* Task: Check every line below, and copy those that include "config".

* Record set:
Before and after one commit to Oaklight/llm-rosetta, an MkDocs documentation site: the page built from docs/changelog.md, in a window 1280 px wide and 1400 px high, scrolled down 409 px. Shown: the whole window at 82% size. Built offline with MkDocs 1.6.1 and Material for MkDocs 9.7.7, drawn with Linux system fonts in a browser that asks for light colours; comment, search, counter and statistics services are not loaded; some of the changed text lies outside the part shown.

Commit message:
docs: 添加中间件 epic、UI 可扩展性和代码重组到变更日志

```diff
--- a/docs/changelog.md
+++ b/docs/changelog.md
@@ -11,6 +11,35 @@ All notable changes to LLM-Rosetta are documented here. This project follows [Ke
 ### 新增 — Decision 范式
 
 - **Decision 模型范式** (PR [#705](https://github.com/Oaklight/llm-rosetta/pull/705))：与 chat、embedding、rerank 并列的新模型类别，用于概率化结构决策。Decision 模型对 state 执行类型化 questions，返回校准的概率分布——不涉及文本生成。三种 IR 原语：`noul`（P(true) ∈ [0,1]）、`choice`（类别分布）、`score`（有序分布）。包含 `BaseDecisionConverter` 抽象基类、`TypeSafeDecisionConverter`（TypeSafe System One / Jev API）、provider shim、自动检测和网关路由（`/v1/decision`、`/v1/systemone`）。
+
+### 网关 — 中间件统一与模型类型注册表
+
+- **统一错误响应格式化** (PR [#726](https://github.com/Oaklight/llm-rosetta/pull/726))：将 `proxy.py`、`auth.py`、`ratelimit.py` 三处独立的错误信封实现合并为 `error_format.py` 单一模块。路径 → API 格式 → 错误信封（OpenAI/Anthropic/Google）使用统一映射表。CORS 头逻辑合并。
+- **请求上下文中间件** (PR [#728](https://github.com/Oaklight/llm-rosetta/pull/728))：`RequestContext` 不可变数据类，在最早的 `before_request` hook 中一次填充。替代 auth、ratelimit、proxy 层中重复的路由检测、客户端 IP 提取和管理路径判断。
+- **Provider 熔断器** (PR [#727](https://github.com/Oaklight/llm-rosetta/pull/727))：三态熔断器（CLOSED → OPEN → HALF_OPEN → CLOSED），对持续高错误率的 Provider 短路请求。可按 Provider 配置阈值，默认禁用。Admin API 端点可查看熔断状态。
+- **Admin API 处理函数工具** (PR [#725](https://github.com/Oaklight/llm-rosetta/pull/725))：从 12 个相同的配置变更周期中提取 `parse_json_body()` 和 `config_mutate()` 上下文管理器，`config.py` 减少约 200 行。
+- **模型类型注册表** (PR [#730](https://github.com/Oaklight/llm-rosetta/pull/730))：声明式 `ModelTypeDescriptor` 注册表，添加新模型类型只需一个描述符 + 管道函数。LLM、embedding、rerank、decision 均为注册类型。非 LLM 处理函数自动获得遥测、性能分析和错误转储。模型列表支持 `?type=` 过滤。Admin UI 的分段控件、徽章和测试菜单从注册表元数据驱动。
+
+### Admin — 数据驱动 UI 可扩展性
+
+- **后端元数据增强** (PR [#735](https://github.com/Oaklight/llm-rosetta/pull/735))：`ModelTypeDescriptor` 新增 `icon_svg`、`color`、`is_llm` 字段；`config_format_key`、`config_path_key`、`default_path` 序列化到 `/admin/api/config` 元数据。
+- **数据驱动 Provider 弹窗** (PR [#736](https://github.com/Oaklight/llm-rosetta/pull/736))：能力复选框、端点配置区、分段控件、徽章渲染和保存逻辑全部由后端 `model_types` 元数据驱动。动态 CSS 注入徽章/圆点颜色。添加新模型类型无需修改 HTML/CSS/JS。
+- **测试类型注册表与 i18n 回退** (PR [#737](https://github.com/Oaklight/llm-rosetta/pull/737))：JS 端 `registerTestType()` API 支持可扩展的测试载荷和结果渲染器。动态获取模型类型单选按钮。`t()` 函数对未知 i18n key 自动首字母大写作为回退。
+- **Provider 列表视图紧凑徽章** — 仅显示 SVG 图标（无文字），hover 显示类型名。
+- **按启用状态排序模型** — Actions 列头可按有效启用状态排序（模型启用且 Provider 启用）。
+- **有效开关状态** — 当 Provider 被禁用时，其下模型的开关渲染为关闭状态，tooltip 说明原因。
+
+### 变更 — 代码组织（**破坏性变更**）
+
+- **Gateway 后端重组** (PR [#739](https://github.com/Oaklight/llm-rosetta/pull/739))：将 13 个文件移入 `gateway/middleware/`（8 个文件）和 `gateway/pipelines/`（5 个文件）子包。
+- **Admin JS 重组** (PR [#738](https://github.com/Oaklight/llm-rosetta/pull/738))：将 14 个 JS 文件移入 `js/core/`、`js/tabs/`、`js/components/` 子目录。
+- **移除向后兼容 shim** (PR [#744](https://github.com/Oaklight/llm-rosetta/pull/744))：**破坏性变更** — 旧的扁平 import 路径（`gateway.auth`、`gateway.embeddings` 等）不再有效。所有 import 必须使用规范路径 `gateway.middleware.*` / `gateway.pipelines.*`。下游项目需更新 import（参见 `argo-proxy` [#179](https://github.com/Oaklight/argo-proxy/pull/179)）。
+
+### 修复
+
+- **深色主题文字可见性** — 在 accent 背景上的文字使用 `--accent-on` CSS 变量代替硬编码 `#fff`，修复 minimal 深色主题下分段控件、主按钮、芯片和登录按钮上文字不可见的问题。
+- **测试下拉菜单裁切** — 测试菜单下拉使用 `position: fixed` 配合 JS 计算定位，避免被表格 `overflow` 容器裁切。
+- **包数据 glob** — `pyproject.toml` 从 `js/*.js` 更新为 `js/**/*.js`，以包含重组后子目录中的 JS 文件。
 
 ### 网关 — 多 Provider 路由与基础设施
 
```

--

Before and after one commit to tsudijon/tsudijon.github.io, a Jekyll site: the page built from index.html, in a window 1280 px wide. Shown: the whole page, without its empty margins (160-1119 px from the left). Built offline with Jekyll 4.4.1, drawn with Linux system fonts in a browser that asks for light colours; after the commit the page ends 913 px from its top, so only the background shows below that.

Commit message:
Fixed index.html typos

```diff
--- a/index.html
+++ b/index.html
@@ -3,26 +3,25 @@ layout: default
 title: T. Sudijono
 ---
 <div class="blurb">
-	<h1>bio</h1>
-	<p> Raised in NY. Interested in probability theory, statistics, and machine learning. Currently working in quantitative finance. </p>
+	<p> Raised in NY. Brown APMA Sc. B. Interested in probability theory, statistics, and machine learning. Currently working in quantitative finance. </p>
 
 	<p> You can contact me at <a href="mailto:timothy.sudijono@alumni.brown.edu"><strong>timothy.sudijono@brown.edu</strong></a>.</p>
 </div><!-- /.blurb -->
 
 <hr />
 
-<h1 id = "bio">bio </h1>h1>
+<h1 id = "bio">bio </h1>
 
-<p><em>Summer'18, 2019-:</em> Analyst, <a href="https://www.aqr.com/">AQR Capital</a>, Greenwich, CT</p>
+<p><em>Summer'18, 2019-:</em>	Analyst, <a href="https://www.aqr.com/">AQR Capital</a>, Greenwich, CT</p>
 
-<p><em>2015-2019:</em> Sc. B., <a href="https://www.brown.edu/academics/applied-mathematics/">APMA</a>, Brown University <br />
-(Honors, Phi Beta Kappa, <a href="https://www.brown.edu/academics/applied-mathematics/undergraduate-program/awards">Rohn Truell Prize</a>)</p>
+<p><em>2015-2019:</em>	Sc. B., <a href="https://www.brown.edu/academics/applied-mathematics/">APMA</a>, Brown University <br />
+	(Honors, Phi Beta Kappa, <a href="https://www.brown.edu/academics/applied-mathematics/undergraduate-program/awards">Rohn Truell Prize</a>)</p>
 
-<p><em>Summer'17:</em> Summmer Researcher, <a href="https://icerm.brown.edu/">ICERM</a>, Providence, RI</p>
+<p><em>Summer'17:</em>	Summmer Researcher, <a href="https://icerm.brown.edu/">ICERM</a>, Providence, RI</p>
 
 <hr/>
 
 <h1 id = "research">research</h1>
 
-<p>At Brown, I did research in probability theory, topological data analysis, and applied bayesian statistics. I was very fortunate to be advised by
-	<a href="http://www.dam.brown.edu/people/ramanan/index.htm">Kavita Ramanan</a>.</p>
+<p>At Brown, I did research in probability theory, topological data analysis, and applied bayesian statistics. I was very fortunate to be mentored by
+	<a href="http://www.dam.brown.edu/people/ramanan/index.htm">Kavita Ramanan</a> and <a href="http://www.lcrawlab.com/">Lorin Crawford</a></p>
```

* Response area:
+- **Admin API 处理函数工具** (PR [#725](https://github.com/Oaklight/llm-rosetta/pull/725))：从 12 个相同的配置变更周期中提取 `parse_json_body()` 和 `config_mutate()` 上下文管理器，`config.py` 减少约 200 行。
+- **后端元数据增强** (PR [#735](https://github.com/Oaklight/llm-rosetta/pull/735))：`ModelTypeDescriptor` 新增 `icon_svg`、`color`、`is_llm` 字段；`config_format_key`、`config_path_key`、`default_path` 序列化到 `/admin/api/config` 元数据。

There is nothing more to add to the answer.